:: DATA IN THIS EXERCISE ::

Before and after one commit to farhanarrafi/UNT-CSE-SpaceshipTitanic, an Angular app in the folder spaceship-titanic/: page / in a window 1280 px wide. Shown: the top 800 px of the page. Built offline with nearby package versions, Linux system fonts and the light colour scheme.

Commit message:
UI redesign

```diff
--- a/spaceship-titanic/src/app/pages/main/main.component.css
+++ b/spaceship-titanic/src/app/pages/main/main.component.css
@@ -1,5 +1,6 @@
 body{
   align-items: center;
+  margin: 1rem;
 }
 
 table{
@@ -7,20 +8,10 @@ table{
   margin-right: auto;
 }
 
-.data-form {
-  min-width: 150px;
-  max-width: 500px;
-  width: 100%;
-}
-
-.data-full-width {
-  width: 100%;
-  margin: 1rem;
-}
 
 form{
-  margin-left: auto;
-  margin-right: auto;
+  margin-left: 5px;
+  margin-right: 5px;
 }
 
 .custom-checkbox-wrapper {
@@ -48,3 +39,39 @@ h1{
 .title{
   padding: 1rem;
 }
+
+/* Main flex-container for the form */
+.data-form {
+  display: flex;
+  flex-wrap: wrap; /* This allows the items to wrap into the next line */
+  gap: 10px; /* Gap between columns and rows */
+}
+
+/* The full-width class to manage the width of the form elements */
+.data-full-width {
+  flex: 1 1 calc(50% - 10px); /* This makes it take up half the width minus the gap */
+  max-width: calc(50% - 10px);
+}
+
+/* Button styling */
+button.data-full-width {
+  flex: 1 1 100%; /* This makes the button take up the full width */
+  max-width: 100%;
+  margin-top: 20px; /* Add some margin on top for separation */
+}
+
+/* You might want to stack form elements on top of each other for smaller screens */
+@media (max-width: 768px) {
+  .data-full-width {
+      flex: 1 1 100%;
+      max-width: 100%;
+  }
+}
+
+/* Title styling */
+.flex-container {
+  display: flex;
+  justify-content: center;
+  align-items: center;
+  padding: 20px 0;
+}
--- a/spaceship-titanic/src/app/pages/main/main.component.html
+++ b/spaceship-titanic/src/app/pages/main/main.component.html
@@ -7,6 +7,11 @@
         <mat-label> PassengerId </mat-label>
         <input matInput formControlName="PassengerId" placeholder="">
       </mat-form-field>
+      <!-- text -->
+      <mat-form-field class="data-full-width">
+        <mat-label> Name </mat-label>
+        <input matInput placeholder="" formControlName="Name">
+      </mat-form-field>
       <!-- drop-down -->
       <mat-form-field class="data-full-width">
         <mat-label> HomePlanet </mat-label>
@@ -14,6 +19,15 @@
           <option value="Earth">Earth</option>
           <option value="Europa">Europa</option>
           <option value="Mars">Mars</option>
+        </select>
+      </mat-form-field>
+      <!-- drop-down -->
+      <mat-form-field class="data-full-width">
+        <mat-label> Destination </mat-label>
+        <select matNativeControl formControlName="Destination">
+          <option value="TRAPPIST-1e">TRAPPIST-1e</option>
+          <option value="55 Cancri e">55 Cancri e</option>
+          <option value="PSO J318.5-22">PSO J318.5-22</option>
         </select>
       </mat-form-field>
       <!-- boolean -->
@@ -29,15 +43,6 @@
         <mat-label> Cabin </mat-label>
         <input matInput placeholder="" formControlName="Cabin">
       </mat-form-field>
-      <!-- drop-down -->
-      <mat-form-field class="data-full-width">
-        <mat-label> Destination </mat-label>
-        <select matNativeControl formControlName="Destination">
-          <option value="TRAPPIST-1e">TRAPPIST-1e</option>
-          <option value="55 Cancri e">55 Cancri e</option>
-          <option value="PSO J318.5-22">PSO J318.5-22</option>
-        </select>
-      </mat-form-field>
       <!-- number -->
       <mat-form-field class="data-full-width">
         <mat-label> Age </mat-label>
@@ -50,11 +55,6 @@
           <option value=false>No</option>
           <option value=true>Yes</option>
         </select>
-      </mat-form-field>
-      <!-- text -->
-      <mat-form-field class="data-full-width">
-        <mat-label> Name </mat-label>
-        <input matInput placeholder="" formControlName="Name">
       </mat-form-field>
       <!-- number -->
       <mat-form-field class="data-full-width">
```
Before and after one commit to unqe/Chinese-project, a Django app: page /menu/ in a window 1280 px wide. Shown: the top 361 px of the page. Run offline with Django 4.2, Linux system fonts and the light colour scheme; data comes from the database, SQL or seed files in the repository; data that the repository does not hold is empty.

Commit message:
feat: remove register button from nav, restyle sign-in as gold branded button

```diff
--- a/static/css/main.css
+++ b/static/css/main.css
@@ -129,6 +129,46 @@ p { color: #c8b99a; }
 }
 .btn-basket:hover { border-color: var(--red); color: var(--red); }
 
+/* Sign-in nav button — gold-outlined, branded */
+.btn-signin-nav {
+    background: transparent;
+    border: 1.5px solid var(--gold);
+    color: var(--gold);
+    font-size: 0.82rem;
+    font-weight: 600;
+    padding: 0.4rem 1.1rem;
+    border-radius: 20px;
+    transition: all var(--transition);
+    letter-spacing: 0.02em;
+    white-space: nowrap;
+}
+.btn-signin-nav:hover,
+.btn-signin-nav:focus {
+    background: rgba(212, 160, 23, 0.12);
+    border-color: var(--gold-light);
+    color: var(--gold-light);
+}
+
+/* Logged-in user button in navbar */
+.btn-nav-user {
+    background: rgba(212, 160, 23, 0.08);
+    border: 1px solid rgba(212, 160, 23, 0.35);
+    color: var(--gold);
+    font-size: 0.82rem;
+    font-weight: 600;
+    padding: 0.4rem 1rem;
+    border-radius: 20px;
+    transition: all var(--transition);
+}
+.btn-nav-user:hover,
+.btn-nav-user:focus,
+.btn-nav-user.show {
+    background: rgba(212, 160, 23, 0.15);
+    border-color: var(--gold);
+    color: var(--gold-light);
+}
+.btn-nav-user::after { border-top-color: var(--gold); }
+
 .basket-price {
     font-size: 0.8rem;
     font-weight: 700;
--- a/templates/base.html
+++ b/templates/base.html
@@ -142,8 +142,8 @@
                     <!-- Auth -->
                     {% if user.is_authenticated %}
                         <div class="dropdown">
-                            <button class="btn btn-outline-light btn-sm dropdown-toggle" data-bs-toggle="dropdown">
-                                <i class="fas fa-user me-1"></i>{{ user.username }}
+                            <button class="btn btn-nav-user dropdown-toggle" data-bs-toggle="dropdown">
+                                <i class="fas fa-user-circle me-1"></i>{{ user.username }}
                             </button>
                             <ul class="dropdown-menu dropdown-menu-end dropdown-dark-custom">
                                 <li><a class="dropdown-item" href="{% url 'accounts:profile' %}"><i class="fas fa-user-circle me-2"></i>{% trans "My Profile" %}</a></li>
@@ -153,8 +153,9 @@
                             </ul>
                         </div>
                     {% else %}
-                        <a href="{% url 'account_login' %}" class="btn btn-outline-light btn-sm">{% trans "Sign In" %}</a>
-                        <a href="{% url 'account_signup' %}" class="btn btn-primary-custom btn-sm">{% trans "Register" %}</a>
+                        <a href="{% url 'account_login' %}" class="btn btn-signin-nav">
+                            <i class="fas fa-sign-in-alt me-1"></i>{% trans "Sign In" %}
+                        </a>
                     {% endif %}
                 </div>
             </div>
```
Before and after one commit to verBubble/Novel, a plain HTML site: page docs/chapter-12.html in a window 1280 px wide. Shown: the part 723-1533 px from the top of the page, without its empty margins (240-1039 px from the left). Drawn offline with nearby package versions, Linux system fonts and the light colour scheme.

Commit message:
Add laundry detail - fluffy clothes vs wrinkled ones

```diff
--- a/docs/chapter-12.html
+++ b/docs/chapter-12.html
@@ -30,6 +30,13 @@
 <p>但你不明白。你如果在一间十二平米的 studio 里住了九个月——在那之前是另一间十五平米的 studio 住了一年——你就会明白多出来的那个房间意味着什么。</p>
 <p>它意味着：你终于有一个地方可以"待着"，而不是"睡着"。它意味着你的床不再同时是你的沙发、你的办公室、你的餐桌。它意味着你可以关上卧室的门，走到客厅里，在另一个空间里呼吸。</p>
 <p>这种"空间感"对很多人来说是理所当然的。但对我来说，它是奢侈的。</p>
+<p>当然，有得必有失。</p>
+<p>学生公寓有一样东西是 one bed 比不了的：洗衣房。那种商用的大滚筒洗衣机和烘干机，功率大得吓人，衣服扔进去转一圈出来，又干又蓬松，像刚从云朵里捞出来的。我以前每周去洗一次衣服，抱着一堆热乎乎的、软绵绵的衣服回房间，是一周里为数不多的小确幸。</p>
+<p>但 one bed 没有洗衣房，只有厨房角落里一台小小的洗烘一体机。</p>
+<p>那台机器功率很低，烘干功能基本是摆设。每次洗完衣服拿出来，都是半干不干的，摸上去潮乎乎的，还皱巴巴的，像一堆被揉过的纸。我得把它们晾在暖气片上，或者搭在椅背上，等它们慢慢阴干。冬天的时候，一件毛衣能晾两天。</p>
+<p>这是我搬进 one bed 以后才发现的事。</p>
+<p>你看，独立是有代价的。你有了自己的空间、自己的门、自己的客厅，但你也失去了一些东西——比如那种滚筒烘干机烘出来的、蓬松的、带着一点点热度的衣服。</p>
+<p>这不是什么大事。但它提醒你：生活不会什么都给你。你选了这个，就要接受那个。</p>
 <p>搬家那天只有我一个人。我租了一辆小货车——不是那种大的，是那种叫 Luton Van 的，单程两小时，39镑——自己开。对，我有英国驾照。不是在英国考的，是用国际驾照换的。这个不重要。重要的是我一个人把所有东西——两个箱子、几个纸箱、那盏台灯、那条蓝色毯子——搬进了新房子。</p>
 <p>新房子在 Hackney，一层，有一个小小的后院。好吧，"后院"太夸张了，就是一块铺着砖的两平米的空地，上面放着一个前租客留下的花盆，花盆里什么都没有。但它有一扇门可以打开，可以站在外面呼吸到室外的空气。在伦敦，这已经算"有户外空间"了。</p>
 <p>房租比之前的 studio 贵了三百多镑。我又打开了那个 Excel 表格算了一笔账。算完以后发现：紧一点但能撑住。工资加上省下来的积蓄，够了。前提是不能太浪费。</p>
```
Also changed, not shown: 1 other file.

:::

## ASSIGNMENT
Answer with the number alone: how many lines in the records include the word "gold"?

## OUTPUT FOR THIS EXERCISE
10